There are some people who are just natural coders, sure, just as there are people who can speak Italian after listening to a couple of operas. For the vast majority of us, though, learning to code is a process that involves trying to tell the computer to do something, having the computer come back with an error message (which is its way of shrugging its shoulders and saying “Qua?”), and then trying a new way of doing the same thing.

The most successful self-taught coders I know are people who regularly take on coding challenges just to see what they can make. I know a guy who writes Python bots for Twitter as a sort of hobby. He’s made some things that are pretty awesome to behold.

Coding languages now are dynamic and complex enough that often times if you can conceive of a thing you want to have happen on the web, you can do, and probably there’s a web site that can help you work out how.

There are also many ways to find classes that can get you started on the basics of whatever program you want to make. That means there’s really no reason to not start playing a bit. There’s no risk to trying something (you can’t break the web; Kim Kardashian already did that), and the gains are huge. So go for it. Conceive a bot, conceive a web page, conceive a font family, and get started.

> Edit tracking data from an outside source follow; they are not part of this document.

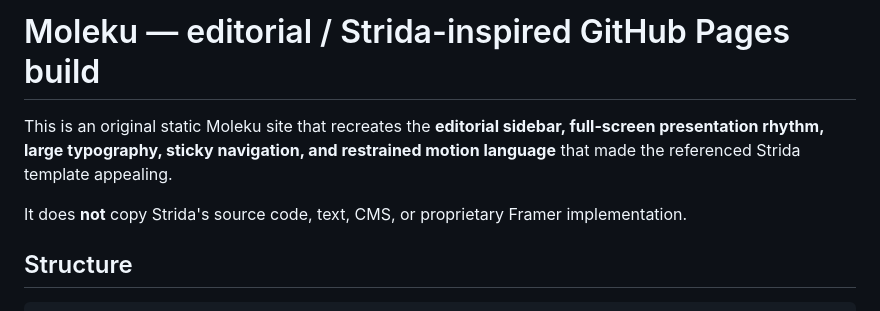
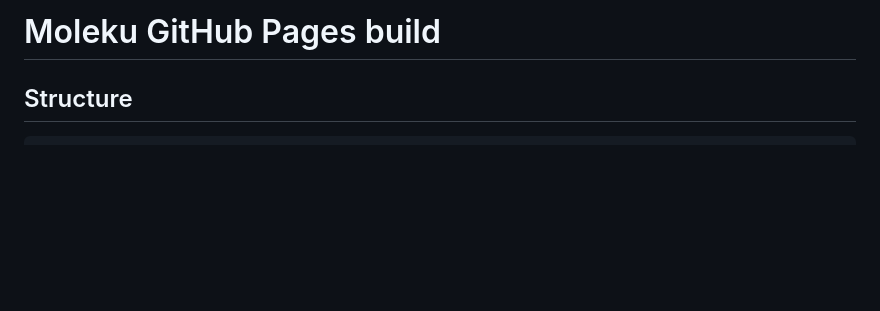
Before and after one commit to SBBCS-UFRO/moleku-page, a Markdown page: README_SITE.md, the part around the change. Rendered like a GitHub page; blank space fills up the shorter version.

```diff
--- a/README_SITE.md
+++ b/README_SITE.md
@@ -1,8 +1,4 @@
-# Moleku — editorial / Strida-inspired GitHub Pages build
-
-This is an original static Moleku site that recreates the **editorial sidebar, full-screen presentation rhythm, large typography, sticky navigation, and restrained motion language** that made the referenced Strida template appealing.
-
-It does **not** copy Strida's source code, text, CMS, or proprietary Framer implementation.
+# Moleku GitHub Pages build
 
 ## Structure
 
```
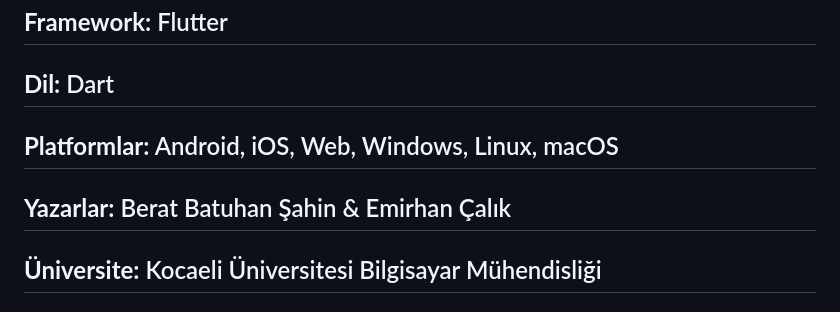
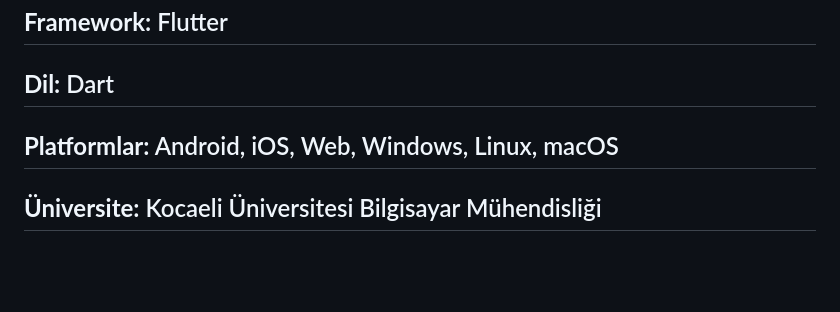
Before and after one commit to CaptainGM/kelime-oyunu, a Markdown page: PROJE_OZET.md, the part around the change. GitHub-like rendering; blank space fills up the shorter version.

Commit message:
Kalan isim/e-posta kalintilarini temizle

```diff
--- a/PROJE_OZET.md
+++ b/PROJE_OZET.md
@@ -20,7 +20,6 @@
 ## **Framework:** Flutter
 ## **Dil:** Dart
 ## **Platformlar:** Android, iOS, Web, Windows, Linux, macOS
-## **Yazarlar:** Berat Batuhan Şahin & Emirhan Çalık
 ## **Üniversite:** Kocaeli Üniversitesi Bilgisayar Mühendisliği
 
 ### **Temel Oyun Konsepti:**
```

What is Responsive Design?

Key Takeaways

Responsive design means writing code ONCE, and having the page look great EVERYWHERE. A great, responsive site should be able to adapt to various screen resolutions. It will look good on a desktop computer, iPhone, iPad, or any of the other devices that people carry around in their pockets.

Your Assignment: Learn Responsive Design Today

  1. Look at the images of Pack below. What is the difference between the smallest screenshot (on the left) and all of the other screenshots? Write down at least 3 differences that you see.
  2. After writing down the differences you will quickly see what it means for a site to be “responsive”. After you complete Pack, do the same for The Japanese Times. More examples can be found at http://mediaqueri.es/. (5 minutes).
  1. “Media Query” is the official CSS property largely responsible for making a site responsive. If you’re a developer, try adding this CSS into your stylesheet. See what happens!
@media (min-width: 400px) and (max-width: 600px) {
    h1,h2,h3,p {
        color: red !important;
    }
}

The code listed above should make your h1, h2, h3, and p tags (headers and paragraphs) red. You can play around with some example code over at Google’s page on media queries.

Additional Resources to Keep You Learning

Bootstrap: a popular framework for making a responsive website. Download it for free.

Zurb Foundation: another framework for making responsive websites. It’s free.